→ **Action item**
The records beneath should be printed exactly, and the pictures are to be left out.

Front-end code edit data
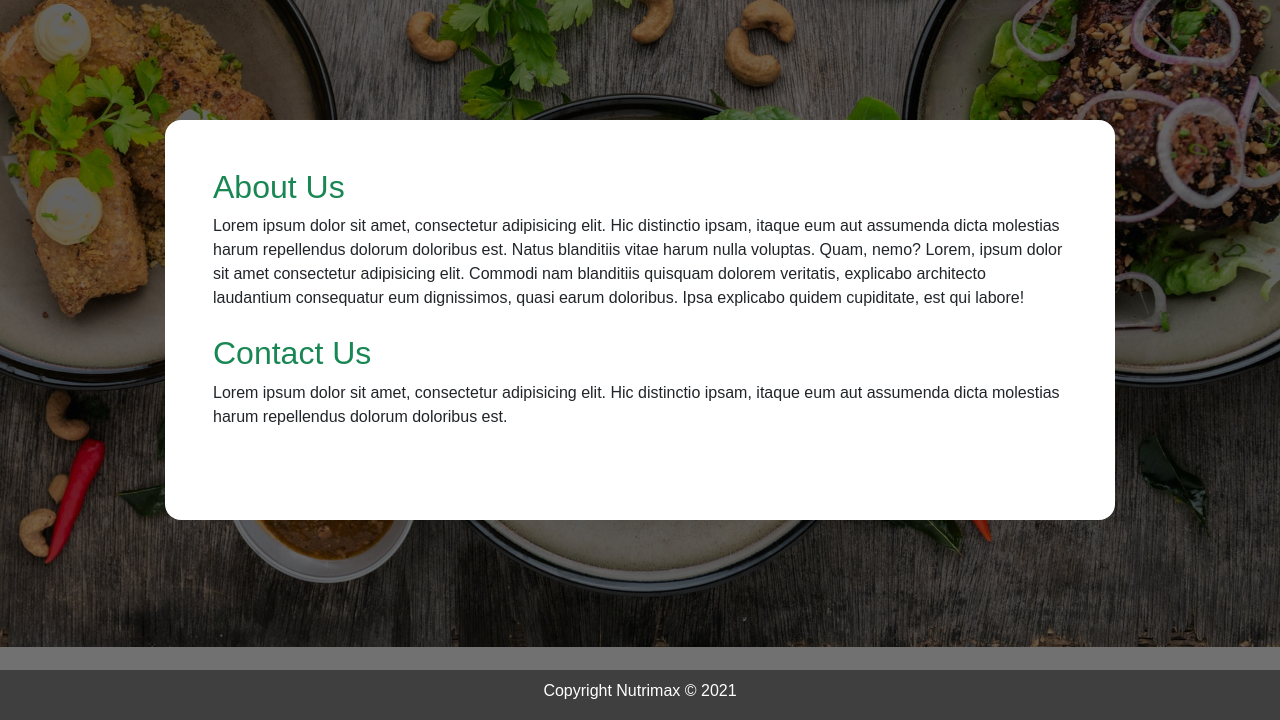
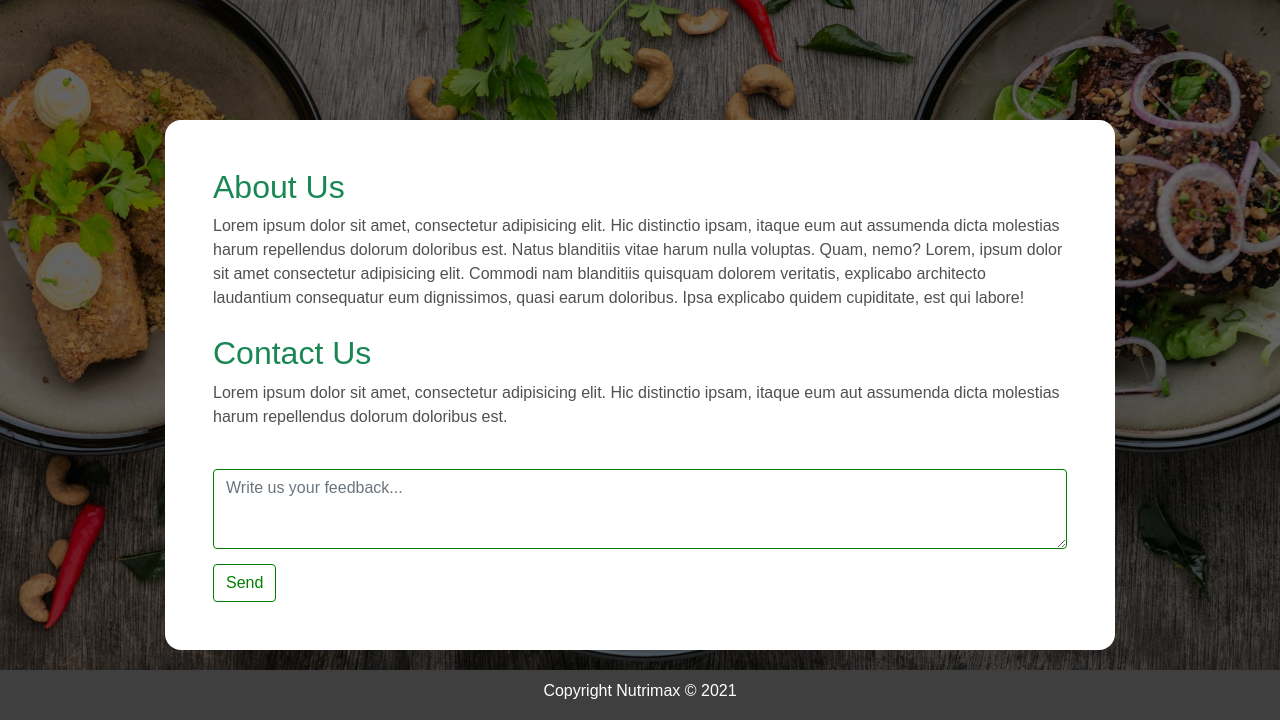
Before and after one commit to peterken674/nutrimax, a Flask app: page /about in a window 1280 px wide. Shown: the part 80-800 px from the top of the page. Run offline with Flask 2, Linux system fonts and the light colour scheme; some libraries are stand-ins or nearby versions.

Commit message:
Render form.

```diff
--- a/app/main/forms.py
+++ b/app/main/forms.py
@@ -1,3 +1,10 @@
-from flask import Blueprint
-auth = Blueprint("auth",__name__)
-from . import views,forms
+from flask_wtf import FlaskForm
+from wtforms import SubmitField
+from wtforms.fields.simple import TextAreaField
+from wtforms.validators import Required
+
+class FeedbackForm(FlaskForm):
+
+    feedback = TextAreaField('', validators=[Required()], render_kw={'placeholder':'Write us your feedback...'})
+
+    submit = SubmitField('Send')
--- a/app/main/views.py
+++ b/app/main/views.py
@@ -1,5 +1,6 @@
 from flask import render_template
 from . import main
+from .forms import FeedbackForm
 
 @main.route('/')
 def index():
@@ -17,6 +18,6 @@ def info():
 
 @main.route('/about')
 def about():
-
+    form = FeedbackForm()
     title = 'About - Nutrimax'
-    return render_template('about.html', title=title)
+    return render_template('about.html', title=title, form=form)
--- a/app/static/css/style.css
+++ b/app/static/css/style.css
@@ -138,5 +138,32 @@ body {
     background-color: white;
     min-height: 50vh;
     border-radius: 1rem;
+    color: rgb(80, 80, 80);
+}
+
+.feedback textarea{
+    width: 100%;
+    height: 10vh;
+    border: 1px solid green;
+    box-shadow: none;
+}
+.feedback #email{
+    width: 100%;
+    border: 1px solid green;
+    box-shadow: none;
+}
+.feedback label{
+    font-weight: 300;
+}
+.feedback #submit{
+    background-color: white;
+    border: 1px solid green;
+    color: green;
+    transition: 150ms;
+}
+.feedback #submit:hover{
+    color: white;
+    background-color: green;
+    border: 1px solid green;
 }
 /* ===================================== */
--- a/app/templates/about.html
+++ b/app/templates/about.html
@@ -1,4 +1,5 @@
 {% extends 'base.html' %}
+{% import 'bootstrap/wtf.html' as wtf%}
 {%block main%}
 {{super()}}
     <div class="container" id="about">
@@ -19,7 +20,10 @@
                 <div id="contact">
                     <h2 class="text-success mt-4">Contact Us</h2>
                     <p>Lorem ipsum dolor sit amet, consectetur adipisicing elit. Hic distinctio ipsam, itaque eum aut
-                        assumenda dicta molestias harum repellendus dolorum doloribus est.
+                        assumenda dicta molestias harum repellendus dolorum doloribus est.</p>
+                    <div class="feedback">
+                        {{ wtf.quick_form(form)}}
+                    </div>
                 </div>
             </div>
             <div class="col-1"></div>
```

→ **Reply to the exercise**
Before and after one commit to peterken674/nutrimax, a Flask app: page /about in a window 1280 px wide. Shown: the part 80-800 px from the top of the page. Run offline with Flask 2, Linux system fonts and the light colour scheme; some libraries are stand-ins or nearby versions.

Commit message:
Render form.

```diff
--- a/app/main/forms.py
+++ b/app/main/forms.py
@@ -1,3 +1,10 @@
-from flask import Blueprint
-auth = Blueprint("auth",__name__)
-from . import views,forms
+from flask_wtf import FlaskForm
+from wtforms import SubmitField
+from wtforms.fields.simple import TextAreaField
+from wtforms.validators import Required
+
+class FeedbackForm(FlaskForm):
+
+    feedback = TextAreaField('', validators=[Required()], render_kw={'placeholder':'Write us your feedback...'})
+
+    submit = SubmitField('Send')
--- a/app/main/views.py
+++ b/app/main/views.py
@@ -1,5 +1,6 @@
 from flask import render_template
 from . import main
+from .forms import FeedbackForm
 
 @main.route('/')
 def index():
@@ -17,6 +18,6 @@ def info():
 
 @main.route('/about')
 def about():
-
+    form = FeedbackForm()
     title = 'About - Nutrimax'
-    return render_template('about.html', title=title)
+    return render_template('about.html', title=title, form=form)
--- a/app/static/css/style.css
+++ b/app/static/css/style.css
@@ -138,5 +138,32 @@ body {
     background-color: white;
     min-height: 50vh;
     border-radius: 1rem;
+    color: rgb(80, 80, 80);
+}
+
+.feedback textarea{
+    width: 100%;
+    height: 10vh;
+    border: 1px solid green;
+    box-shadow: none;
+}
+.feedback #email{
+    width: 100%;
+    border: 1px solid green;
+    box-shadow: none;
+}
+.feedback label{
+    font-weight: 300;
+}
+.feedback #submit{
+    background-color: white;
+    border: 1px solid green;
+    color: green;
+    transition: 150ms;
+}
+.feedback #submit:hover{
+    color: white;
+    background-color: green;
+    border: 1px solid green;
 }
 /* ===================================== */
--- a/app/templates/about.html
+++ b/app/templates/about.html
@@ -1,4 +1,5 @@
 {% extends 'base.html' %}
+{% import 'bootstrap/wtf.html' as wtf%}
 {%block main%}
 {{super()}}
     <div class="container" id="about">
@@ -19,7 +20,10 @@
                 <div id="contact">
                     <h2 class="text-success mt-4">Contact Us</h2>
                     <p>Lorem ipsum dolor sit amet, consectetur adipisicing elit. Hic distinctio ipsam, itaque eum aut
-                        assumenda dicta molestias harum repellendus dolorum doloribus est.
+                        assumenda dicta molestias harum repellendus dolorum doloribus est.</p>
+                    <div class="feedback">
+                        {{ wtf.quick_form(form)}}
+                    </div>
                 </div>
             </div>
             <div class="col-1"></div>
```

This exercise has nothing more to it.